• _Goal of the exercise_: Determine how many lines in the entries below contain "around", and output only that number.

§ §

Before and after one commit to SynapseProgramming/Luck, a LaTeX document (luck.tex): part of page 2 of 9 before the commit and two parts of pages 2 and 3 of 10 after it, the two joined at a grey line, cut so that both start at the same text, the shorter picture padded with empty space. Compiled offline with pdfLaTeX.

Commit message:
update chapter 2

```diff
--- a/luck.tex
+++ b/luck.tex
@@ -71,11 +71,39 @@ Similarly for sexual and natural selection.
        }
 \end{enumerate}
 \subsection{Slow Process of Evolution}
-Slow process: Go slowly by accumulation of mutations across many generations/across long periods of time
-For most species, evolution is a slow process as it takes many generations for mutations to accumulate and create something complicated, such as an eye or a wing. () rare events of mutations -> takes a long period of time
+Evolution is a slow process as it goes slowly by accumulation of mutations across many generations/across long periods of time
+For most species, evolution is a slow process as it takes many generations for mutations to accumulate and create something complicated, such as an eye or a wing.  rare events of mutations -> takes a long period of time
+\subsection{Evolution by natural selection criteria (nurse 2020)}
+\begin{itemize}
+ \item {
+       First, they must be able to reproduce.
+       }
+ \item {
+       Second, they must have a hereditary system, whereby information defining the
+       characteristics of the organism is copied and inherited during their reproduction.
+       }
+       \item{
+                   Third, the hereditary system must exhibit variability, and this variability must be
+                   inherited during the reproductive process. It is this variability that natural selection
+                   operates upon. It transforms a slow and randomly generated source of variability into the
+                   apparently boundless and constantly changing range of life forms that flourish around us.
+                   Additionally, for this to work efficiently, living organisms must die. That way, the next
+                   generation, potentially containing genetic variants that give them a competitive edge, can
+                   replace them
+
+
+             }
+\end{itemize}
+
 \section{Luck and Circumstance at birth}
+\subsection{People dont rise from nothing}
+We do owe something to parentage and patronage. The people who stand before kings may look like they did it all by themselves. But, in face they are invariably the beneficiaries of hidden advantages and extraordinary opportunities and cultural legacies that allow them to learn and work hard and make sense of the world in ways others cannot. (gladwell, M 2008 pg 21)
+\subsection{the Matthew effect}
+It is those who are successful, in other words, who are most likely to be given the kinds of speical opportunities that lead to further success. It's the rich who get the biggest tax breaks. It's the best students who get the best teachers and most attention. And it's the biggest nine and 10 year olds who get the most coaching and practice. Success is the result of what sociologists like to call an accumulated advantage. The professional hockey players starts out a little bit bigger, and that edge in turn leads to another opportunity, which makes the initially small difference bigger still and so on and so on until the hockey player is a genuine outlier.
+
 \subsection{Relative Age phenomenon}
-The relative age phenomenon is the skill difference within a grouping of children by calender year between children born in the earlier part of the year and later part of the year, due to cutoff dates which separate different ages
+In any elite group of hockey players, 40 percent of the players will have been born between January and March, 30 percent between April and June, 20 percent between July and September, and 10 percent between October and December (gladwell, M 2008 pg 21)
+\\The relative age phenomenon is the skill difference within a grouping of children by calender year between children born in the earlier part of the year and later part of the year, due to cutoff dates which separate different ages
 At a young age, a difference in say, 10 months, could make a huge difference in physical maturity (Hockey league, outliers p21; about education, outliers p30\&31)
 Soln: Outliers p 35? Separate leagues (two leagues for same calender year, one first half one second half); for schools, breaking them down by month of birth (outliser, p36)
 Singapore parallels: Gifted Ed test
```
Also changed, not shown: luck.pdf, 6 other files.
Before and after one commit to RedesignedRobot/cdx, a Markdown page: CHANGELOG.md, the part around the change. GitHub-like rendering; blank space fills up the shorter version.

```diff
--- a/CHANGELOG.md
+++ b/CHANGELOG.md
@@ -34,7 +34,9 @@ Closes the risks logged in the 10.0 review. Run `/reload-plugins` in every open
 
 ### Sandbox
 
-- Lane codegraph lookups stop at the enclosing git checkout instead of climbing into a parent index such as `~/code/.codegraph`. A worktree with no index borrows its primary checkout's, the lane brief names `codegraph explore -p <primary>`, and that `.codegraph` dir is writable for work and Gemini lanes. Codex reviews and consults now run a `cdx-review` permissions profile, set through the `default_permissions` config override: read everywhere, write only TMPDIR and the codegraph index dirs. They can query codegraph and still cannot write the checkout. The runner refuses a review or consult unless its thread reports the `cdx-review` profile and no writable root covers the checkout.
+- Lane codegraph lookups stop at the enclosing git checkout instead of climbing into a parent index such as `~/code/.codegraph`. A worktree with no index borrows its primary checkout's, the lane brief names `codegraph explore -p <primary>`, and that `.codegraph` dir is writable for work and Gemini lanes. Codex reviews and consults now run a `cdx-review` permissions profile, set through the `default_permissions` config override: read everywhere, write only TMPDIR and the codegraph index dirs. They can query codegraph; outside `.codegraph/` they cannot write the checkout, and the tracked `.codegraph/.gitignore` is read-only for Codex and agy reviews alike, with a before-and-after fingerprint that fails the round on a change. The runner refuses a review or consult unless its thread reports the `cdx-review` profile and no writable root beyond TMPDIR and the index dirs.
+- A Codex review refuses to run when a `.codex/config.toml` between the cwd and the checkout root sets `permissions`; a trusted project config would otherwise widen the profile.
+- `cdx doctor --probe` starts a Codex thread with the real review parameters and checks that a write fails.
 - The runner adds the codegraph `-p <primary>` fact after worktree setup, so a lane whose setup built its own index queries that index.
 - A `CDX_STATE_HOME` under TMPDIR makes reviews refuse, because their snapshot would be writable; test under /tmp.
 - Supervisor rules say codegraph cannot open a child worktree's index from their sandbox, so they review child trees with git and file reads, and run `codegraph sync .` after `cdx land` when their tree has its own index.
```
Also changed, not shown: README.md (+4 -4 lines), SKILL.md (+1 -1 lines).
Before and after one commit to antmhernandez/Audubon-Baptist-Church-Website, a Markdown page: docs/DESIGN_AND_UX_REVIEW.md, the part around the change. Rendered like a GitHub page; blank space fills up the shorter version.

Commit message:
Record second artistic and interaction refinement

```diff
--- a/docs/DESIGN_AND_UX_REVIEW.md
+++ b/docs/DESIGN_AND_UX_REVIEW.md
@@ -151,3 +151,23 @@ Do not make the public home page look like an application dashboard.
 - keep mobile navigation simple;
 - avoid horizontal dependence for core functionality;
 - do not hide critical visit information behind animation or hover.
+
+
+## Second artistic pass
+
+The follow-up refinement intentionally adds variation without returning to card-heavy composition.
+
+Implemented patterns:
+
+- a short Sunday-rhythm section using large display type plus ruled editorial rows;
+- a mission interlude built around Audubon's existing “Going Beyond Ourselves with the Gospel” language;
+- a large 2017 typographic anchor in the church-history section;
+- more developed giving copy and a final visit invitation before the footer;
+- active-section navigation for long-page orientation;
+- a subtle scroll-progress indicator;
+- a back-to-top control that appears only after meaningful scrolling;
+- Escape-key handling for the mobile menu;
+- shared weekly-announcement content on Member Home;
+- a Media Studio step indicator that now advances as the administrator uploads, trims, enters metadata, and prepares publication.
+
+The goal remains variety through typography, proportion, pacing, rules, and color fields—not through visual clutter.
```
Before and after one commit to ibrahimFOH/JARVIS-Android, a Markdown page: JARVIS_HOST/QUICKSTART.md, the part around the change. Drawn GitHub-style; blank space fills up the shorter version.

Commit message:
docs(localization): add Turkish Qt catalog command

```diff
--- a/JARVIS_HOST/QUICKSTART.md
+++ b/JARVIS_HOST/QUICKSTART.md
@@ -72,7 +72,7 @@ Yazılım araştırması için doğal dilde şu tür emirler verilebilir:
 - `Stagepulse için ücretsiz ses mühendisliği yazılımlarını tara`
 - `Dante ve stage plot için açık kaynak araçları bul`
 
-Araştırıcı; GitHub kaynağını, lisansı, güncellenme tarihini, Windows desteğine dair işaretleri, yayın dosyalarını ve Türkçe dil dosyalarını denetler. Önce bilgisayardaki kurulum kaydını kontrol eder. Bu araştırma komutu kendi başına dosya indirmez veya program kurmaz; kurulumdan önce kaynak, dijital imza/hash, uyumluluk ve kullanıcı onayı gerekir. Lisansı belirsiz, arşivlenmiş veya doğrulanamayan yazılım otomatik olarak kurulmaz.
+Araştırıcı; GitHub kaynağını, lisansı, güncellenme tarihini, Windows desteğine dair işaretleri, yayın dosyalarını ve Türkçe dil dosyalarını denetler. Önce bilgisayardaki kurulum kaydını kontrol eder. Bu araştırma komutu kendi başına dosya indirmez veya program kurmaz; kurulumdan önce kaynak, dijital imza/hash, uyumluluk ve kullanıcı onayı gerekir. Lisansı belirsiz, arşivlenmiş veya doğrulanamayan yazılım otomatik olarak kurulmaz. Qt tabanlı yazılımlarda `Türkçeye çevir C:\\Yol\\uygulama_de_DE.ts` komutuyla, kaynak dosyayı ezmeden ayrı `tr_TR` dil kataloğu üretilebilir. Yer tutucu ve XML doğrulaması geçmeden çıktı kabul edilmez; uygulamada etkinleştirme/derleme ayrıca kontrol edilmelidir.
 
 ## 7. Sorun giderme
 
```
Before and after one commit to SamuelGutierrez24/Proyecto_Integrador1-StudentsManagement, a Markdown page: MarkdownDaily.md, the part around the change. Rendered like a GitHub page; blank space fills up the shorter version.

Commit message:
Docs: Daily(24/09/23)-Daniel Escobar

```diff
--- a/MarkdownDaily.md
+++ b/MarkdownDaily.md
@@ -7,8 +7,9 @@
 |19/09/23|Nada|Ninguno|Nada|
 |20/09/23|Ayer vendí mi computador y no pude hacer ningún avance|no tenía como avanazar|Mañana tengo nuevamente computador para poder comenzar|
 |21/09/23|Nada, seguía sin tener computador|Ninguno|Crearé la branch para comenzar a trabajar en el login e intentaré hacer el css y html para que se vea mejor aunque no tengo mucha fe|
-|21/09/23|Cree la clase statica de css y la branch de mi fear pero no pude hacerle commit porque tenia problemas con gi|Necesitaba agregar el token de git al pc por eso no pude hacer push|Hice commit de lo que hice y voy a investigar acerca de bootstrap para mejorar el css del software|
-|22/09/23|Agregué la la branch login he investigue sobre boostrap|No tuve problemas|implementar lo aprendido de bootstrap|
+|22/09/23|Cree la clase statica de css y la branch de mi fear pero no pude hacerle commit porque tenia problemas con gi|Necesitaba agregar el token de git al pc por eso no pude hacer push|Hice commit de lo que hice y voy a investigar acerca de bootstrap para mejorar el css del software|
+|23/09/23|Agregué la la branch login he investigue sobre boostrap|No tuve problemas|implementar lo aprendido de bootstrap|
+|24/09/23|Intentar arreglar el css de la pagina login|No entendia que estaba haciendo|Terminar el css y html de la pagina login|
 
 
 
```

§ §

• _Your solution_: 6